== Work to be completed ==
The listing below should be written out again word for word, please.
·····
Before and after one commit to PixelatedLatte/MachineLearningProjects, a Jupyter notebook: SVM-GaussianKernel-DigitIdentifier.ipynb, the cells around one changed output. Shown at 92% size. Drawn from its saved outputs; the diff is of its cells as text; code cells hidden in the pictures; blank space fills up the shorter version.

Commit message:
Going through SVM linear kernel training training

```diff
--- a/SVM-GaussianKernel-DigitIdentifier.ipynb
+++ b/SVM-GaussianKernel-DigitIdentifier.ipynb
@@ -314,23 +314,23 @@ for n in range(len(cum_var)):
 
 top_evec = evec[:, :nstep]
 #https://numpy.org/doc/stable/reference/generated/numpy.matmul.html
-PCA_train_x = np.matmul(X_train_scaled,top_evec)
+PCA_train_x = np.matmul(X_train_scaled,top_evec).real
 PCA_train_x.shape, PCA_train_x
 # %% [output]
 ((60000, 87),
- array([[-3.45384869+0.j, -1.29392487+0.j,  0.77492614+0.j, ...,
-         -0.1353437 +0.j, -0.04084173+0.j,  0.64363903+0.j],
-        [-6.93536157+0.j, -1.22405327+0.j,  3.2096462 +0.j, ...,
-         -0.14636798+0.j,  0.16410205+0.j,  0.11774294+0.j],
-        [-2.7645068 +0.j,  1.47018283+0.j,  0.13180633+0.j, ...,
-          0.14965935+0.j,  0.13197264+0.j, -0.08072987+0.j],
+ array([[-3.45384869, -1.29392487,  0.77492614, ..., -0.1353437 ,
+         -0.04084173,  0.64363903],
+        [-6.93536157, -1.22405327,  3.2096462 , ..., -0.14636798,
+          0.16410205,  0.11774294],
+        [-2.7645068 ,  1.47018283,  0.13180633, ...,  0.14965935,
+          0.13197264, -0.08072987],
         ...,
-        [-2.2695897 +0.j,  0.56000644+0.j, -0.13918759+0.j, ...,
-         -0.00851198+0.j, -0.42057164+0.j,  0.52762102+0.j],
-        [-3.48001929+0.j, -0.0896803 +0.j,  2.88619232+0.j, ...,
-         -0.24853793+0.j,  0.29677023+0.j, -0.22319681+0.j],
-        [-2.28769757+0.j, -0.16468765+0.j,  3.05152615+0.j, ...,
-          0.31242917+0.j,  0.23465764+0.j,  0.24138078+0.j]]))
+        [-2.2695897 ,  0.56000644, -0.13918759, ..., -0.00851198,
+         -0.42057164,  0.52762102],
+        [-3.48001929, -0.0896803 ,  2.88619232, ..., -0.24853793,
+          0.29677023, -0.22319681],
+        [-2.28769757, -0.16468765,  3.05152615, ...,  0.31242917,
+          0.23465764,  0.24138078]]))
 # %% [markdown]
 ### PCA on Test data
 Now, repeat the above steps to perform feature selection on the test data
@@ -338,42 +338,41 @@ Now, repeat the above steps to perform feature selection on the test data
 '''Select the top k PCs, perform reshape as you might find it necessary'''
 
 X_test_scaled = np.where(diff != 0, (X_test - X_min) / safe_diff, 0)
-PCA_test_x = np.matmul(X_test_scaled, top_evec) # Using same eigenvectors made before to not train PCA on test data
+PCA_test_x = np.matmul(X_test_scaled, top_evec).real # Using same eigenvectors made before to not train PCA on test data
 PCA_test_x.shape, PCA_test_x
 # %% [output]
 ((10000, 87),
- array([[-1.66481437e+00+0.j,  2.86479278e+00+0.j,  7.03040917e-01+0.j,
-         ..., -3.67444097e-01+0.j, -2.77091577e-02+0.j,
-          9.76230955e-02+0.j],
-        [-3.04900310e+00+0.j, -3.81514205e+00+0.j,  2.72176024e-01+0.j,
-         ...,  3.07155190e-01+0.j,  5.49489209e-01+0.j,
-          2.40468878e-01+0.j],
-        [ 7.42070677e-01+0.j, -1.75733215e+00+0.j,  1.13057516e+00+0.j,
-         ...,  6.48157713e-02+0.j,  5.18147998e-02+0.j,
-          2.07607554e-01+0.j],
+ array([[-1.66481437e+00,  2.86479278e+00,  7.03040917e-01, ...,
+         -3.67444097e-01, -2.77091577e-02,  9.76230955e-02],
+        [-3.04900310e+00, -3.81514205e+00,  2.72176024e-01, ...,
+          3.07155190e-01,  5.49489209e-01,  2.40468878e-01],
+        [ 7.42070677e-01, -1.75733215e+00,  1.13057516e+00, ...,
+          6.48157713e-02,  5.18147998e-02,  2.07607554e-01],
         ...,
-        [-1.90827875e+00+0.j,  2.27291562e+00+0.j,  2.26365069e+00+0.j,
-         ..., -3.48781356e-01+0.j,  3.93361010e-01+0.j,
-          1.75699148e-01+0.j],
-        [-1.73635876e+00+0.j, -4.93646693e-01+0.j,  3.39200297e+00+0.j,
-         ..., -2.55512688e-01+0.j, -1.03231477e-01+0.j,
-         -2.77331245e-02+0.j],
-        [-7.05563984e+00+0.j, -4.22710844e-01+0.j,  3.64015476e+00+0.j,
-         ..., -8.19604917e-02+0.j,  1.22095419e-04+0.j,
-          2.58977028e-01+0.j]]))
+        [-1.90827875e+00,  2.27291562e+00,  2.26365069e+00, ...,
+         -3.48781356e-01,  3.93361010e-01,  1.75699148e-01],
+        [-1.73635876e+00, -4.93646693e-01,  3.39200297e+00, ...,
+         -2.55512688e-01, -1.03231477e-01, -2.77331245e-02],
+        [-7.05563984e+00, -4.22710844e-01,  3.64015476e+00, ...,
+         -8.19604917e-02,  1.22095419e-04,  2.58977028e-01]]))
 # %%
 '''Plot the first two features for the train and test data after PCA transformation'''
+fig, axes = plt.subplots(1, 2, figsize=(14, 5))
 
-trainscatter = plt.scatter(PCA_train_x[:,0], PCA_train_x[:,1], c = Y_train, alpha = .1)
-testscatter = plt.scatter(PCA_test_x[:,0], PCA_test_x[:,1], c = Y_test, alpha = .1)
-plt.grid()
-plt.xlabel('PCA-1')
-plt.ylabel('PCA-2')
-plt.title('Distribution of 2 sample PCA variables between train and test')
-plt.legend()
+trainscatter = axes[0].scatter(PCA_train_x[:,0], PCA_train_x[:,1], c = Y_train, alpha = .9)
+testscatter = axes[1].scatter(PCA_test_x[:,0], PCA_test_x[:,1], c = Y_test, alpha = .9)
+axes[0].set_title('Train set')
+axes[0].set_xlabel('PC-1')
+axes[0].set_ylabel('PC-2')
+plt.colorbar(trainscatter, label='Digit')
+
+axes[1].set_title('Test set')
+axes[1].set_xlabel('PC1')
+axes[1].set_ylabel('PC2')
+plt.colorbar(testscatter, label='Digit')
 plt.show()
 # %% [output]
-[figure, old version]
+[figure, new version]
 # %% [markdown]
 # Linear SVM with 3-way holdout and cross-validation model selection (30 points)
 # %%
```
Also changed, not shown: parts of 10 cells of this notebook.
·····
== Answer to this problem ==
Before and after one commit to PixelatedLatte/MachineLearningProjects, a Jupyter notebook: SVM-GaussianKernel-DigitIdentifier.ipynb, the cells around one changed output. Shown at 92% size. Drawn from its saved outputs; the diff is of its cells as text; code cells hidden in the pictures; blank space fills up the shorter version.

Commit message:
Going through SVM linear kernel training training

```diff
--- a/SVM-GaussianKernel-DigitIdentifier.ipynb
+++ b/SVM-GaussianKernel-DigitIdentifier.ipynb
@@ -314,23 +314,23 @@ for n in range(len(cum_var)):
 
 top_evec = evec[:, :nstep]
 #https://numpy.org/doc/stable/reference/generated/numpy.matmul.html
-PCA_train_x = np.matmul(X_train_scaled,top_evec)
+PCA_train_x = np.matmul(X_train_scaled,top_evec).real
 PCA_train_x.shape, PCA_train_x
 # %% [output]
 ((60000, 87),
- array([[-3.45384869+0.j, -1.29392487+0.j,  0.77492614+0.j, ...,
-         -0.1353437 +0.j, -0.04084173+0.j,  0.64363903+0.j],
-        [-6.93536157+0.j, -1.22405327+0.j,  3.2096462 +0.j, ...,
-         -0.14636798+0.j,  0.16410205+0.j,  0.11774294+0.j],
-        [-2.7645068 +0.j,  1.47018283+0.j,  0.13180633+0.j, ...,
-          0.14965935+0.j,  0.13197264+0.j, -0.08072987+0.j],
+ array([[-3.45384869, -1.29392487,  0.77492614, ..., -0.1353437 ,
+         -0.04084173,  0.64363903],
+        [-6.93536157, -1.22405327,  3.2096462 , ..., -0.14636798,
+          0.16410205,  0.11774294],
+        [-2.7645068 ,  1.47018283,  0.13180633, ...,  0.14965935,
+          0.13197264, -0.08072987],
         ...,
-        [-2.2695897 +0.j,  0.56000644+0.j, -0.13918759+0.j, ...,
-         -0.00851198+0.j, -0.42057164+0.j,  0.52762102+0.j],
-        [-3.48001929+0.j, -0.0896803 +0.j,  2.88619232+0.j, ...,
-         -0.24853793+0.j,  0.29677023+0.j, -0.22319681+0.j],
-        [-2.28769757+0.j, -0.16468765+0.j,  3.05152615+0.j, ...,
-          0.31242917+0.j,  0.23465764+0.j,  0.24138078+0.j]]))
+        [-2.2695897 ,  0.56000644, -0.13918759, ..., -0.00851198,
+         -0.42057164,  0.52762102],
+        [-3.48001929, -0.0896803 ,  2.88619232, ..., -0.24853793,
+          0.29677023, -0.22319681],
+        [-2.28769757, -0.16468765,  3.05152615, ...,  0.31242917,
+          0.23465764,  0.24138078]]))
 # %% [markdown]
 ### PCA on Test data
 Now, repeat the above steps to perform feature selection on the test data
@@ -338,42 +338,41 @@ Now, repeat the above steps to perform feature selection on the test data
 '''Select the top k PCs, perform reshape as you might find it necessary'''
 
 X_test_scaled = np.where(diff != 0, (X_test - X_min) / safe_diff, 0)
-PCA_test_x = np.matmul(X_test_scaled, top_evec) # Using same eigenvectors made before to not train PCA on test data
+PCA_test_x = np.matmul(X_test_scaled, top_evec).real # Using same eigenvectors made before to not train PCA on test data
 PCA_test_x.shape, PCA_test_x
 # %% [output]
 ((10000, 87),
- array([[-1.66481437e+00+0.j,  2.86479278e+00+0.j,  7.03040917e-01+0.j,
-         ..., -3.67444097e-01+0.j, -2.77091577e-02+0.j,
-          9.76230955e-02+0.j],
-        [-3.04900310e+00+0.j, -3.81514205e+00+0.j,  2.72176024e-01+0.j,
-         ...,  3.07155190e-01+0.j,  5.49489209e-01+0.j,
-          2.40468878e-01+0.j],
-        [ 7.42070677e-01+0.j, -1.75733215e+00+0.j,  1.13057516e+00+0.j,
-         ...,  6.48157713e-02+0.j,  5.18147998e-02+0.j,
-          2.07607554e-01+0.j],
+ array([[-1.66481437e+00,  2.86479278e+00,  7.03040917e-01, ...,
+         -3.67444097e-01, -2.77091577e-02,  9.76230955e-02],
+        [-3.04900310e+00, -3.81514205e+00,  2.72176024e-01, ...,
+          3.07155190e-01,  5.49489209e-01,  2.40468878e-01],
+        [ 7.42070677e-01, -1.75733215e+00,  1.13057516e+00, ...,
+          6.48157713e-02,  5.18147998e-02,  2.07607554e-01],
         ...,
-        [-1.90827875e+00+0.j,  2.27291562e+00+0.j,  2.26365069e+00+0.j,
-         ..., -3.48781356e-01+0.j,  3.93361010e-01+0.j,
-          1.75699148e-01+0.j],
-        [-1.73635876e+00+0.j, -4.93646693e-01+0.j,  3.39200297e+00+0.j,
-         ..., -2.55512688e-01+0.j, -1.03231477e-01+0.j,
-         -2.77331245e-02+0.j],
-        [-7.05563984e+00+0.j, -4.22710844e-01+0.j,  3.64015476e+00+0.j,
-         ..., -8.19604917e-02+0.j,  1.22095419e-04+0.j,
-          2.58977028e-01+0.j]]))
+        [-1.90827875e+00,  2.27291562e+00,  2.26365069e+00, ...,
+         -3.48781356e-01,  3.93361010e-01,  1.75699148e-01],
+        [-1.73635876e+00, -4.93646693e-01,  3.39200297e+00, ...,
+         -2.55512688e-01, -1.03231477e-01, -2.77331245e-02],
+        [-7.05563984e+00, -4.22710844e-01,  3.64015476e+00, ...,
+         -8.19604917e-02,  1.22095419e-04,  2.58977028e-01]]))
 # %%
 '''Plot the first two features for the train and test data after PCA transformation'''
+fig, axes = plt.subplots(1, 2, figsize=(14, 5))
 
-trainscatter = plt.scatter(PCA_train_x[:,0], PCA_train_x[:,1], c = Y_train, alpha = .1)
-testscatter = plt.scatter(PCA_test_x[:,0], PCA_test_x[:,1], c = Y_test, alpha = .1)
-plt.grid()
-plt.xlabel('PCA-1')
-plt.ylabel('PCA-2')
-plt.title('Distribution of 2 sample PCA variables between train and test')
-plt.legend()
+trainscatter = axes[0].scatter(PCA_train_x[:,0], PCA_train_x[:,1], c = Y_train, alpha = .9)
+testscatter = axes[1].scatter(PCA_test_x[:,0], PCA_test_x[:,1], c = Y_test, alpha = .9)
+axes[0].set_title('Train set')
+axes[0].set_xlabel('PC-1')
+axes[0].set_ylabel('PC-2')
+plt.colorbar(trainscatter, label='Digit')
+
+axes[1].set_title('Test set')
+axes[1].set_xlabel('PC1')
+axes[1].set_ylabel('PC2')
+plt.colorbar(testscatter, label='Digit')
 plt.show()
 # %% [output]
-[figure, old version]
+[figure, new version]
 # %% [markdown]
 # Linear SVM with 3-way holdout and cross-validation model selection (30 points)
 # %%
```
Also changed, not shown: parts of 10 cells of this notebook.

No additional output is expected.